Street Fighter 3 Was Almost Not a Street Fighter Game

The fighting game genre is full of classics like street fighter iii; however, an interview with one of the developers who worked on the title states that it didn’t start out that way. SF3 broke the mold of Street Fighter in some areas, such as the introduction of a whole new cast of characters, except for Ryu and his rival, Ken. Along with this new cast of characters came new abilities that players could use to their advantage, such as Super Arts. As the popularity of 3D games increased, Capcom decided not to branch out because the company claimed that it was not suitable for hand-to-hand fighting.


These new mechanics they made SF3 It took a worthwhile title from some of Capcom’s underrated fighting games and fit the franchise as a whole. Added a parry system to the standard block, allowing players to use precise timing to avoid damage altogether. The Super Arts skill was a powerful special move similar to the Super Combos from before. Street Fighter games, while other mechanics like Dash and Retreat abilities were taken from games like darkstalkers. Although these new additions were a welcome change for fans and critics alike, the title was seen by many as a precursor to the next. Street Fighter game rather than a proper sequel.

Related: New Street Fighter 6 Fighters Revealed In Colorful Trailer

In an interview with developer Akira Yasuda on the Japanese website Akiba Souken (with relevant Street Fighter information summarized in English by Twitter user VGDensetsu), revealed that SF3 was not originally a Street Fighter game with the classic characters of the series. The game was originally a passion project for Yasuda that gained renown in the Capcom office. The company then asked him to divide his team among several others so that they could make games like his project, hoping that he would fill in the gaps in each team. This culmination of events finally gave birth to the title in 1997, seen by many as a game called Street Fighterit looked like Street Fighter, but really, it was just a bridge to the next title. Although his time at Capcom was short, Yasuda helped promote the franchise with what was originally just something he was doing on the side.

Street Fighter 3 is a major game in the series

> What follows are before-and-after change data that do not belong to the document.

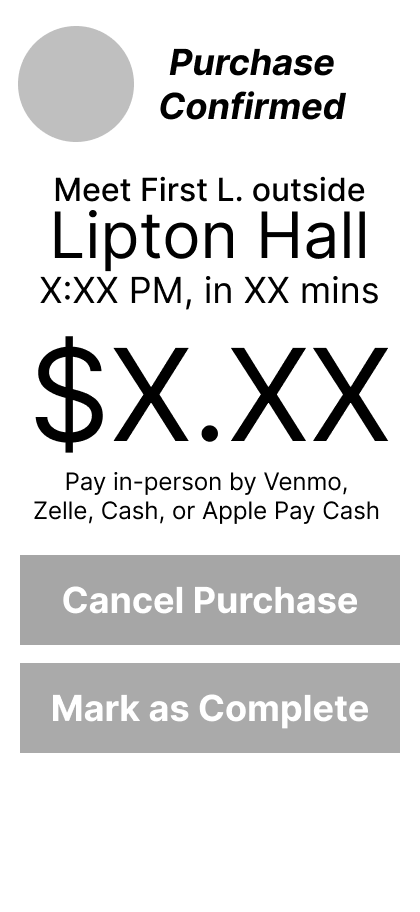
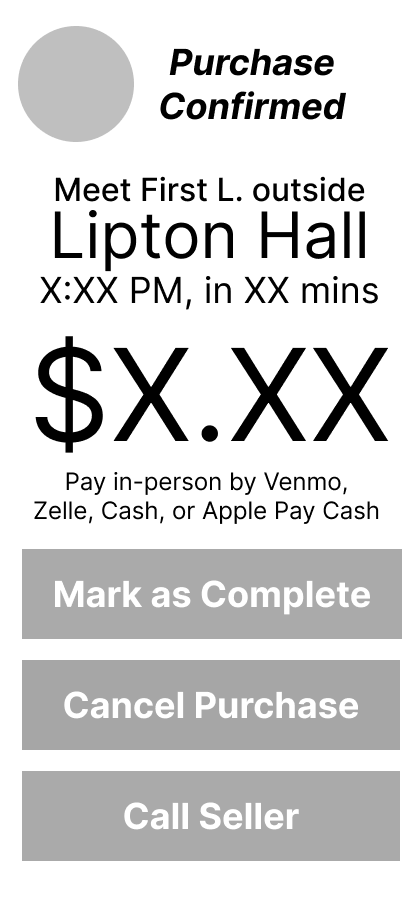
docs: add missing figma files

Changed region(s): [[0.031, 0.5833, 0.9595, 0.9518]]

diff --git a/UX-DESIGN.md b/UX-DESIGN.md
@@ -43,6 +43,14 @@ https://www.figma.com/design/RbnjNsG24SsouP9fG0YEEi/SwipeShare?node-id=0-1&t=Eht
 
 ![Create a Listing](ux-design/prototype/Create%20a%20Listing.png)
 
+### My Listings
+
+![My Listings](ux-design/prototype/My%20Listings.png)
+
+### Listing Detail
+
+![Listing Detail](ux-design/prototype/Listing%20Detail.png)
+
 ## App Map
 
 <img width="944" height="1184" alt="image" src="https://github.com/user-attachments/assets/705a66fe-152f-4e84-91fd-27f9ca554652" />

With the differences with most of the Street Fighter list, including mechanics taken from other series under the Capcom banner, one could have theorized that the game never started out as part of the Street Fighter franchise, but this interview with Yasuda confirms it. Subtle gameplay changes to make the game more dynamic and stunning graphics were good decisions at the time, but they didn’t try to set themselves apart. The title would have been better suited for another spin-off rather than being part of the main series, but Capcom decided that Yasuda and the team he had were equipped to turn their project into a game that didn’t see the same success as street fighter 2.

SF3 never reached the pinnacle of the franchise’s potential, nor did it nearly ruin the games industry as street fighter 2but the two revisions, 2nd Impact Y third blow, added more characters and further changed the direction of the mechanics. Regardless of its reception, the game is widely considered a classic and received a prominent place in the Street Fighter 30th Anniversary Collection. While not everyone will remember Yasuda’s work in street fighter iii, the game was an important addition to the franchise, allowing subsequent titles to capitalize on and refine what was introduced.

Sources: Akiba Souken, VGDensetsu/Twitter

Leave a Comment